Bizet’s The Pearl Fishers confirms the composer’s deftness in penning a good tune and spinning a faux-Oriental orchestral fabric. But, opera is more than simply a catchy melody or two, and if it wasn’t for the tenor-baritone friendship duet ‘Au Fond du Temple Saint’, the opera’s one-dimensional characters and dramatic stiltedness would probably see it consigned to the drawer marked ‘lesser-known, justly neglected’.
Thomas Hampson’s first Simon Boccanegra at the Royal Opera House makes this revival of Verdi’s great opera worthwhile. It’s a role which suits a singer of Hampson’s intelligence.
We’ll never know exactly how Handel’s first opera, Almira, Kˆnigin von Castilien, appeared at its 1705 premiere in Hamburg.
Engelbert Humperdinck and his sister Adelheid Wette rather softened the story when they came to write the opera Hansel und Gretel, though sufficient undercurrents remain to allow a director scope for exploration of the more psychological aspects of the story.
A glance at the ROH programme which accompanies this new production of Benjamin Britten’s Gloriana reveals a striking number of ‘role dÈbuts’; evidence that, since its Coronation-commissioned revelation in 1953, this opera has had a relatively quiet 60 years – hyperbolically announced as ‘one of the great disasters of operatic history’ at its troubled opening.
There could be no greater gift to the Wagnerian celebrating the Master’s
Bicentennial than this compilation from Deutsche Grammophon, aptly entitled
Great Wagner Singers.
With the world premiere of Champion, the enterprising Opera Theatre of Saint Louis set the bar very high indeed for the summer festival season.

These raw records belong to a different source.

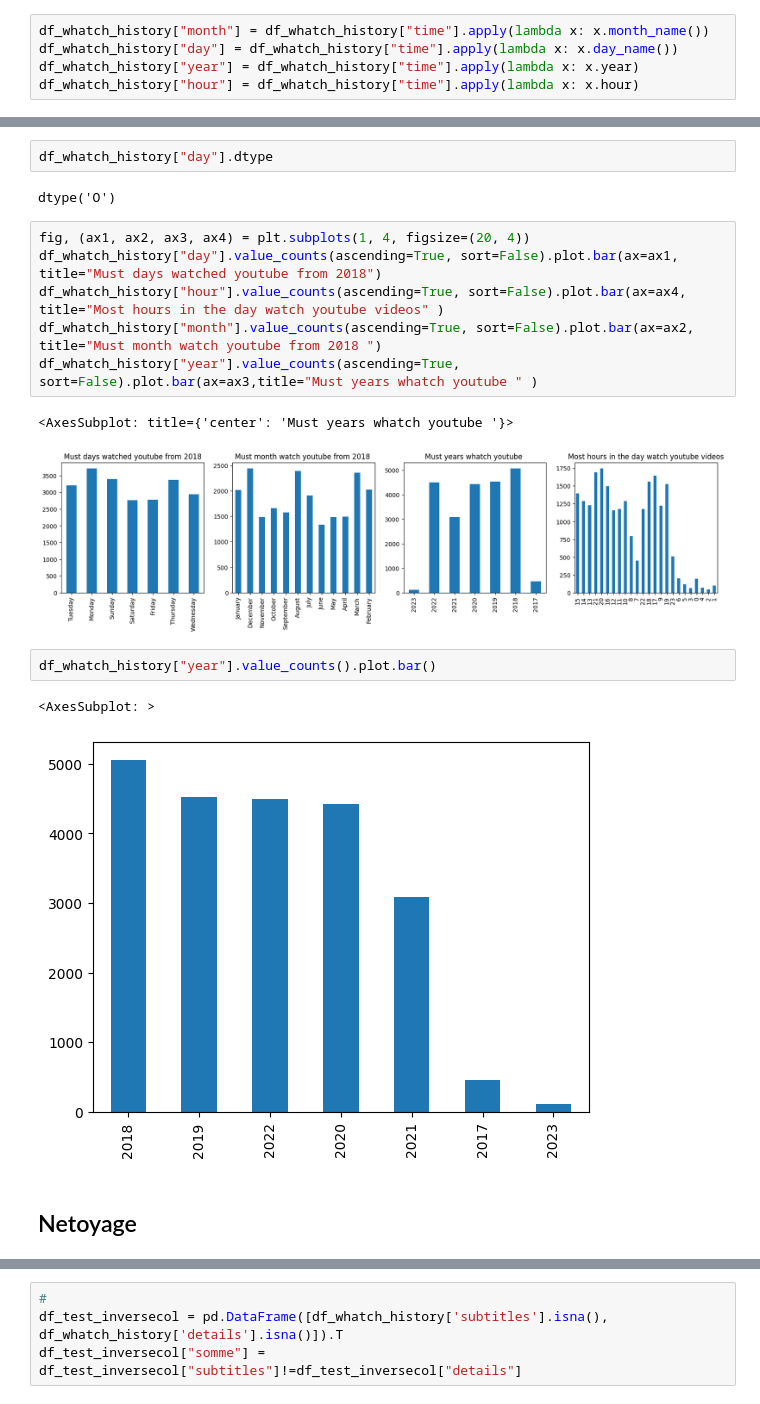
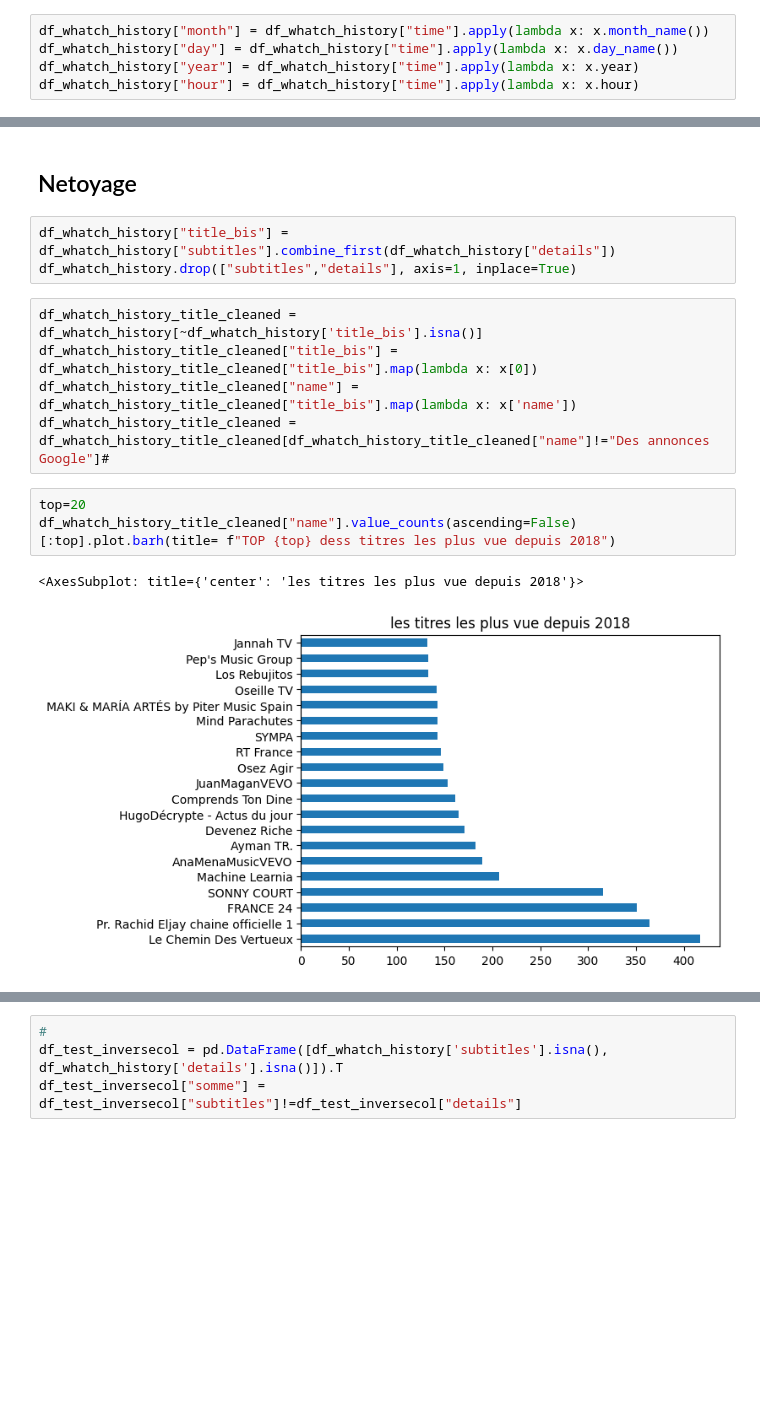
Before and after one commit to helmi75/youtube_video_analyse, a Jupyter notebook: notbook_analyse_youtube_video_account.ipynb, the cells around one changed output, grey strips where cells are left out. Saved outputs shown, nothing was run; the diff lists cells and outputs as text; blank space fills up the shorter version.

```diff
--- a/notbook_analyse_youtube_video_account.ipynb
+++ b/notbook_analyse_youtube_video_account.ipynb
@@ -203,20 +215,16 @@ Name: day, dtype: int64
-# %%
-df_whatch_history["day"].dtype
-# %% [output]
-dtype('O')
-# %%
-fig, (ax1, ax2, ax3, ax4) = plt.subplots(1, 4, figsize=(20, 4))
-df_whatch_history["day"].value_counts(ascending=True, sort=False).plot.bar(ax=ax1, title="Must days watched youtube from 2018")
-df_whatch_history["hour"].value_counts(ascending=True, sort=False).plot.bar(ax=ax4, title="Most hours in the day watch youtube videos" )
-df_whatch_history["month"].value_counts(ascending=True, sort=False).plot.bar(ax=ax2, title="Must month watch youtube from 2018 ")
-df_whatch_history["year"].value_counts(ascending=True, sort=False).plot.bar(ax=ax3,title="Must years whatch youtube " )
-# %% [output]
-<AxesSubplot: title={'center': 'Must years whatch youtube '}>
-[figure, removed]
-# %%
-df_whatch_history["year"].value_counts().plot.bar()
-# %% [output]
-<AxesSubplot: >
-[figure, removed]
 # %% [markdown]
 ## Netoyage
+# %%
+df_whatch_history["title_bis"] = df_whatch_history["subtitles"].combine_first(df_whatch_history["details"])
+df_whatch_history.drop(["subtitles","details"], axis=1, inplace=True)
+# %%
+df_whatch_history_title_cleaned = df_whatch_history[~df_whatch_history['title_bis'].isna()]
+df_whatch_history_title_cleaned["title_bis"] = df_whatch_history_title_cleaned["title_bis"].map(lambda x: x[0])
+df_whatch_history_title_cleaned["name"] = df_whatch_history_title_cleaned["title_bis"].map(lambda x: x['name'])
+df_whatch_history_title_cleaned = df_whatch_history_title_cleaned[df_whatch_history_title_cleaned["name"]!="Des annonces Google"]#
+# %%
+top=20
+df_whatch_history_title_cleaned["name"].value_counts(ascending=False)[:top].plot.barh(title= f"TOP {top} dess titres les plus vue depuis 2018")
+# %% [output]
+<AxesSubplot: title={'center': 'les titres les plus vue depuis 2018'}>
+[figure, added]
```
Also changed, not shown: parts of 10 cells of this notebook.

Those of us of a certain age have fond memories of James Melton, who entertained our parents starting in the 1930s and the rest of us in the 1940s and beyond on recordings, the radio, and films.